Folks, Delhi 6 has opened to bad reviews.
Is anyone out there surprised that an Abhishek Bachchan movie has opened to poor reviews? We’re sure you all remember the Drona disaster.
Delhi 6 has yet to release in the U.S. but here’s a sample of reviews from Indian newspapers:Â
After 2006’s Rang de Basanti, Rakeysh Omprakash Mehra was feted as the chronicler of Indian dreams and disappointments. A title like that is a big cross to bear, especially when it’s time to make your next film. With Delhi-6, Mehra tries to make another what’s-wrong/right-with-India movie and–god I feel so bad saying this–completely loses the plot.

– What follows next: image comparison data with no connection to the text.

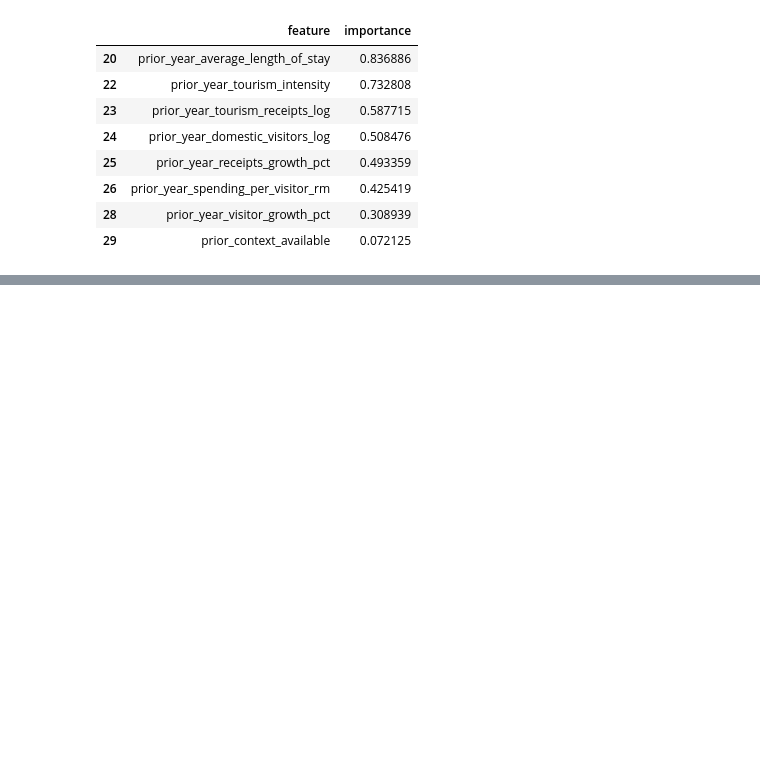
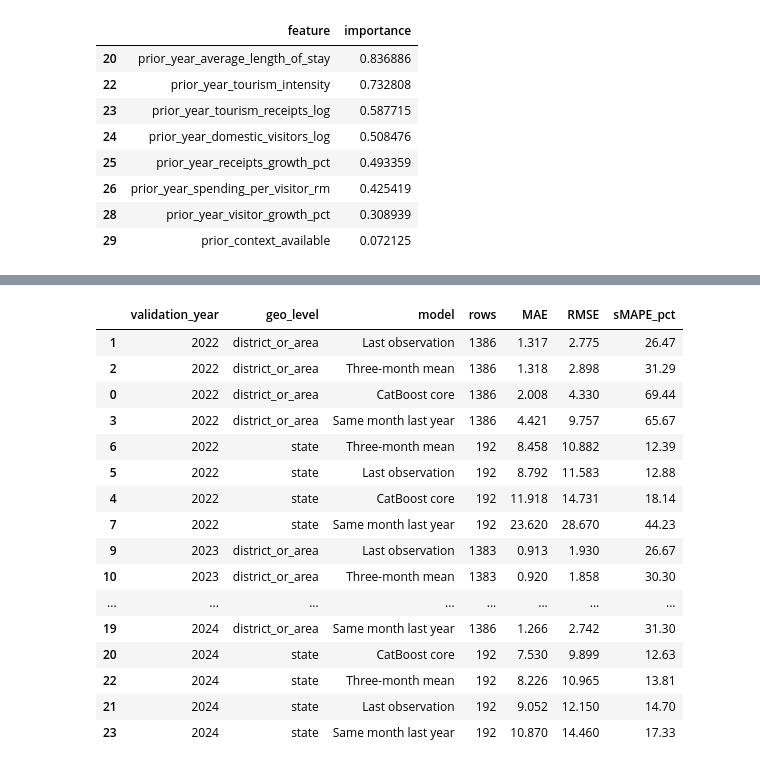
Before and after one commit to Nadsyuhamus/Databladez_Tourism, a Jupyter notebook: 01_data_audit.ipynb, the cells around one changed output, grey strips where cells are left out. Drawn from its saved outputs; the diff is of its cells as text; code cells hidden in the pictures; blank space fills up the shorter version.

Commit message:
Document final forecasting model selection

```diff
--- a/01_data_audit.ipynb
+++ b/01_data_audit.ipynb
@@ -2047,0 +2079,18 @@ display(
+# %%
+def create_core_catboost_model():
+    return CatBoostRegressor(
+        iterations=1500,
+        learning_rate=0.03,
+        depth=7,
+        loss_function="RMSE",
+        eval_metric="MAE",
+        l2_leaf_reg=5,
+        random_strength=0.5,
+        random_seed=42,
+        has_time=True,
+        early_stopping_rounds=100,
+        use_best_model=True,
+        task_type="CPU",
+        allow_writing_files=False,
+        verbose=False,
+    )
@@ -2047,0 +2465,67 @@ display(
+# %%
+rolling_geo_results = []
+
+prediction_methods = {
+    "CatBoost core":
+        "catboost_core_prediction",
+    **baseline_columns,
+}
+
+for (
+    validation_year,
+    geo_level,
+), group in rolling_predictions.groupby(
+    ["validation_year", "geo_level"]
+):
+    for model_name, prediction_column in (
+        prediction_methods.items()
+    ):
+        metrics = calculate_metrics(
+            group[target_column],
+            group[prediction_column],
+        )
+
+        rolling_geo_results.append({
+            "validation_year":
+                validation_year,
+            "geo_level": geo_level,
+            "model": model_name,
+            "rows": len(group),
+            **metrics,
+        })
+
+rolling_geo_results = pd.DataFrame(
+    rolling_geo_results
+)
+
+display(
+    rolling_geo_results.sort_values(
+        [
+            "validation_year",
+            "geo_level",
+            "MAE",
+        ]
+    ).style.format({
+        "MAE": "{:.3f}",
+        "RMSE": "{:.3f}",
+        "sMAPE_pct": "{:.2f}",
+    })
+)
+# %% [output]
+|  | validation_year | geo_level | model | rows | MAE | RMSE | sMAPE_pct |
+| 1 | 2022 | district_or_area | Last observation | 1386 | 1.317 | 2.775 | 26.47 |
+| 2 | 2022 | district_or_area | Three-month mean | 1386 | 1.318 | 2.898 | 31.29 |
+| 0 | 2022 | district_or_area | CatBoost core | 1386 | 2.008 | 4.330 | 69.44 |
+| 3 | 2022 | district_or_area | Same month last year | 1386 | 4.421 | 9.757 | 65.67 |
+| 6 | 2022 | state | Three-month mean | 192 | 8.458 | 10.882 | 12.39 |
+| 5 | 2022 | state | Last observation | 192 | 8.792 | 11.583 | 12.88 |
+| 4 | 2022 | state | CatBoost core | 192 | 11.918 | 14.731 | 18.14 |
+| 7 | 2022 | state | Same month last year | 192 | 23.620 | 28.670 | 44.23 |
+| 9 | 2023 | district_or_area | Last observation | 1383 | 0.913 | 1.930 | 26.67 |
+| 10 | 2023 | district_or_area | Three-month mean | 1383 | 0.920 | 1.858 | 30.30 |
+| ... | ... | ... | ... | ... | ... | ... | ... |
+| 19 | 2024 | district_or_area | Same month last year | 1386 | 1.266 | 2.742 | 31.30 |
+| 20 | 2024 | state | CatBoost core | 192 | 7.530 | 9.899 | 12.63 |
+| 22 | 2024 | state | Three-month mean | 192 | 8.226 | 10.965 | 13.81 |
+| 21 | 2024 | state | Last observation | 192 | 9.052 | 12.150 | 14.70 |
+| 23 | 2024 | state | Same month last year | 192 | 10.870 | 14.460 | 17.33 |
```
Also changed, not shown: parts of 34 cells of this notebook.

This time too, like in RDB, he attempts to weave together multiple narratives that you hope will meet in that Crash Bang Climax. Instead, he leaves us wondering What Just Happened.
The movie makes an interesting start as it introduces multiple characters and gets into multi-track storytelling. But soon the characters and the tracks start jumbling up, giving way for continuity lapses in the multi-dimensional narrative. It’s surprising that the same multi-layered storytelling that Rakeysh Mehra exploited brilliantly in Rang De Basanti, intermittently handicaps the narration in Delhi-6.
Midways the movie, it’s still difficult to comprehend what’s the central lead of the story amongst Rohan’s love for Bittu, Bittu’s quest for Indian Idol independence, grandma’s loyalty towards motherland or a family feud (Om Puri â€“ Pawan Malhotra sibling rivalry). Unfortunately even the monkey-man track doesn’t help connecting the individual installments and rather works only on peripheral level.
But, alas, the problem is that barring a few individualistic sequences, you don’t carry the film home. The film is engaging in bits and spurts. Worse, it tends to get monotonous, preachy and boring and the end is so bizarre, you actually want to ask the writers, ‘Hey guys, you okay?’
Let’s cut a long story short: Rakeysh Omprakash Mehra misses the bus this time.
….On the whole, DELHI 6 has a terribly boring beginning [first hour], an absorbing middle [second half] and a weak end [climax].
Delhi 6 Review – A Meaningless Kaleidoscope